Most companies prefer not to hire Saudis for any position, however the government is trying to force the high level of Saudi unemployment down through making many positions only open to Saudi Nationals, however many companies just hire expats for other positions and then employ them to do the job they wanted them to do despite the visa stating that their job title is something unrelated. The HR manager in one company was from Jordan, he was reported and his deputy who was a Saudi had to be promoted to the position!
There has been much discussion in the press and in various forums about making more positions Saudi only and very little complementary mentioned about the Saudi work ethic or lack of it! This is not an exaggeration, some Saudis are hard working but the Majority (please note the capital letter) are not! Most will work harder at avoiding work than do it, within my last role I tried to get some documents signed, the person responsible always being too busy for several weeks delaying many other things. Whenever I saw him he was drinking coffee or having a cigarette, if he was in the office at all. In desperation I cornered him in a meeting room and sat in the doorway and refused to move until he would sign the documents – it took him less than 5 minutes to complete the task and he then spent hours complaining about me to everyone who would listen. I had to sit in peoples offices several times and refuse to leave to get signatures and decisions made, I did not make any friends doing this but if ever any job had to be done quickly it was always given to me even if it were not part of my responsibility.

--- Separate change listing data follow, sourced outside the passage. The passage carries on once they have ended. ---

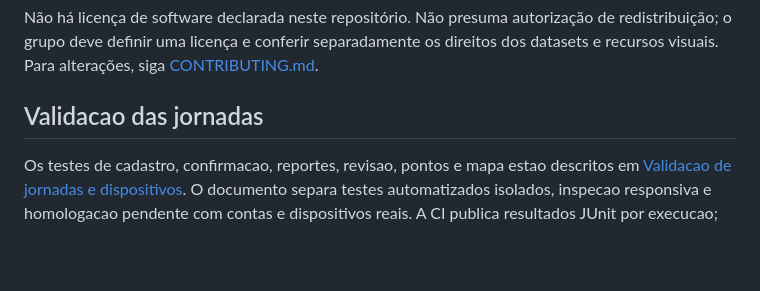
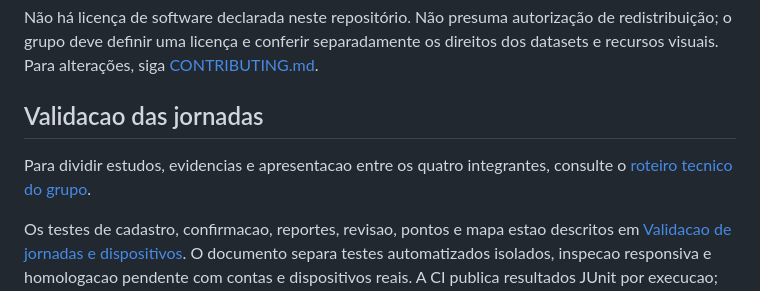
Before and after one commit to Gabrielhamad/ecoscan, a Markdown page: README.md, the part around the change. GitHub-like rendering; blank space fills up the shorter version.

Commit message:
Document study responsibilities and seven-day group roadmap

```diff
--- a/README.md
+++ b/README.md
@@ -455,6 +455,9 @@ Não publique senhas, chaves, exportações de usuários ou fotos pessoais em is
 Não há licença de software declarada neste repositório. Não presuma autorização de redistribuição; o grupo deve definir uma licença e conferir separadamente os direitos dos datasets e recursos visuais. Para alterações, siga [CONTRIBUTING.md](CONTRIBUTING.md).
 ## Validacao das jornadas
 
+Para dividir estudos, evidencias e apresentacao entre os quatro integrantes,
+consulte o [roteiro tecnico do grupo](docs/roadmap_estudos_grupo.md).
+
 Os testes de cadastro, confirmacao, reportes, revisao, pontos e mapa estao
 descritos em [Validacao de jornadas e dispositivos](docs/validacao_jornadas.md).
 O documento separa testes automatizados isolados, inspecao responsiva e
```
Also changed, not shown: docs/roadmap_estudos_grupo.md (added, +190 -0 lines).
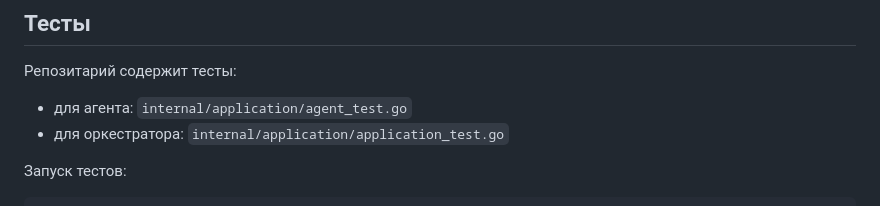
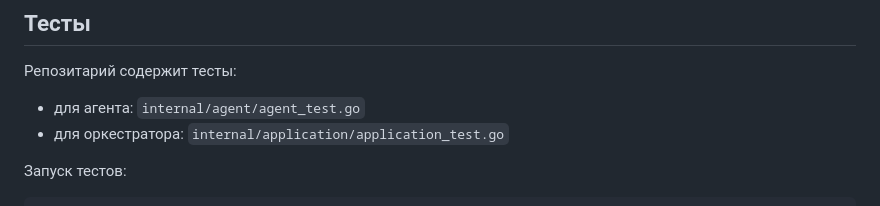
Before and after one commit to saykoooo/calc_go, a Markdown page: README.md, the part around the change. Rendered like a GitHub page.

```diff
--- a/README.md
+++ b/README.md
@@ -180,7 +180,7 @@ go run ./cmd --all
 
 ## Тесты
 Репозитарий содержит тесты:
- - для агента: `internal/application/agent_test.go`
+ - для агента: `internal/agent/agent_test.go`
  - для оркестратора: `internal/application/application_test.go`
 
 Запуск тестов:
```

I spent some time working within one of the government departments, they had hired another set of consultants to do an analysis of the labor efficiencies of their staff. They measured the output of various nationalities working within their area to see where they could make improvements and decide which nationalities were the best to hire. I was shown the results of the study which have since been buried very deeply; one enterprising dutch guy decided to have the Filipino man as being the standard against which the other nationalities were measured, the comparison between Filipino and Saudi was a real eye opener. They calculated how many Saudis would be required to produce the same amount of work as one Filipino, it was not 5, nor 10, it was over 100! The consultants were fired and made to leave the country and the report shredded, except of course for the copies that many of the expats had managed to keep.
Expat Workers in Saudi Arabia
Most Saudi companies rely very heavily on their expat work force to survive, but many of these expats (especially labor on the factory floor)are hardly motivated to work at their best ability due to poor treatment and low wages. Whilst we in the west may praise the high wages offered the lower end of the scale have wages set against what they would be able to earn in their home country so you will often find people being employed for less than 1000 SAR which is a little over $250 for a full months work, which is great for a worker in the Philippines or India but not so great if they also have to survive in KSA. These low wages also act as a huge incentive to many companies to not want to hire local Saudi labor who will want far higher wages.
After reading this you may be asking yourself “why work in Saudi Arabia?” Follow the link and I will explain the main reasons for working in this at time inhospitable country.